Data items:

··········

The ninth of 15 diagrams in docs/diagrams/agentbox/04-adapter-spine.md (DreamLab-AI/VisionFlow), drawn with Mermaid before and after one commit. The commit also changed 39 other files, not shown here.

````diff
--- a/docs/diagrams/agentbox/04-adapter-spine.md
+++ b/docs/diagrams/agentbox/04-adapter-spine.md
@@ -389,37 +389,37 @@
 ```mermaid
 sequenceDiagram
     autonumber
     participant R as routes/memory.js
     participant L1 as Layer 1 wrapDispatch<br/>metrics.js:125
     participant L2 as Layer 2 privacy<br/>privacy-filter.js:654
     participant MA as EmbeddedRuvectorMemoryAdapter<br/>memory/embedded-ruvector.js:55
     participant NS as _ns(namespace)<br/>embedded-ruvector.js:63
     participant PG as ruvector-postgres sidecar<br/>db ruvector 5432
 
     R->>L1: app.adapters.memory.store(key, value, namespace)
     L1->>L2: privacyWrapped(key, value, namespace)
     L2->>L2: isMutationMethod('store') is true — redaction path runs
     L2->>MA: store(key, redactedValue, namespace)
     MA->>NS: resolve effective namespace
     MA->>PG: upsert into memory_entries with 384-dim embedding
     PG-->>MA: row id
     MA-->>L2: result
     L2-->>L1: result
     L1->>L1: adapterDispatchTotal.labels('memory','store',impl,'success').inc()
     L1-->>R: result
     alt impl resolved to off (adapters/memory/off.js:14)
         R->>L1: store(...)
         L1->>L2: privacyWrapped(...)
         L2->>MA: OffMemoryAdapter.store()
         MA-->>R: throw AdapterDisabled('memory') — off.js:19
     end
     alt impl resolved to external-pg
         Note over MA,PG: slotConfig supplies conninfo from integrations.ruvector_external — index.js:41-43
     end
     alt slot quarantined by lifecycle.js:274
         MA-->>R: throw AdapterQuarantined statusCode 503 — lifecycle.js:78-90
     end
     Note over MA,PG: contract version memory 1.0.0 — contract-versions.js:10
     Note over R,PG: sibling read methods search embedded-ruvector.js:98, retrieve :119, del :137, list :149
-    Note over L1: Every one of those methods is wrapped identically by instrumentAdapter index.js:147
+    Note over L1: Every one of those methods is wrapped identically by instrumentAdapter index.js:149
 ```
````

··········

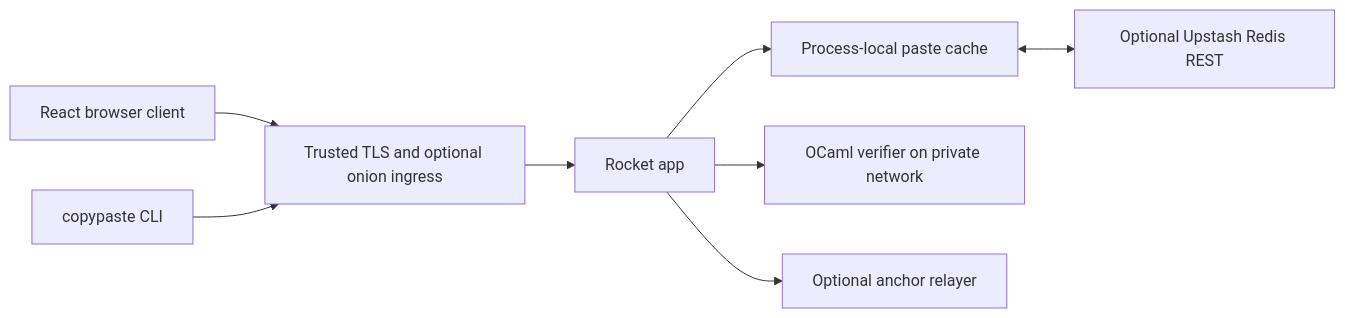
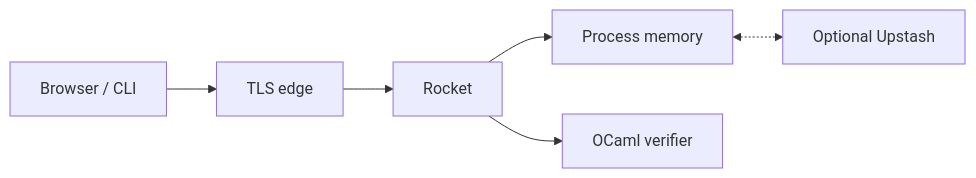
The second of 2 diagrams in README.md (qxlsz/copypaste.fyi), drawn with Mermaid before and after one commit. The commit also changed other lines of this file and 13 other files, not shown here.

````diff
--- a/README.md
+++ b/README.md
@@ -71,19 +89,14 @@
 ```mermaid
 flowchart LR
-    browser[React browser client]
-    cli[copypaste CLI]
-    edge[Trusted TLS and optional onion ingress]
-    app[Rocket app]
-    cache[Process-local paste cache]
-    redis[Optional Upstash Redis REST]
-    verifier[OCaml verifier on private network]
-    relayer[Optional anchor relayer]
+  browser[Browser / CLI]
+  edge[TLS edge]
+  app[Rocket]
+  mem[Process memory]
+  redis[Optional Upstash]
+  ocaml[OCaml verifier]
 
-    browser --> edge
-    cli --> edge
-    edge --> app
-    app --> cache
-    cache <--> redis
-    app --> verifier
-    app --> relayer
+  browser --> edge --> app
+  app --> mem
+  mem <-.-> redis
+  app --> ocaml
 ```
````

··········

REQUIRED ACTION: From the entries above, pull out each line that includes "over".

RESULT OF THIS TASK:
         Note over MA,PG: slotConfig supplies conninfo from integrations.ruvector_external — index.js:41-43
     Note over MA,PG: contract version memory 1.0.0 — contract-versions.js:10
     Note over R,PG: sibling read methods search embedded-ruvector.js:98, retrieve :119, del :137, list :149
-    Note over L1: Every one of those methods is wrapped identically by instrumentAdapter index.js:147
+    Note over L1: Every one of those methods is wrapped identically by instrumentAdapter index.js:149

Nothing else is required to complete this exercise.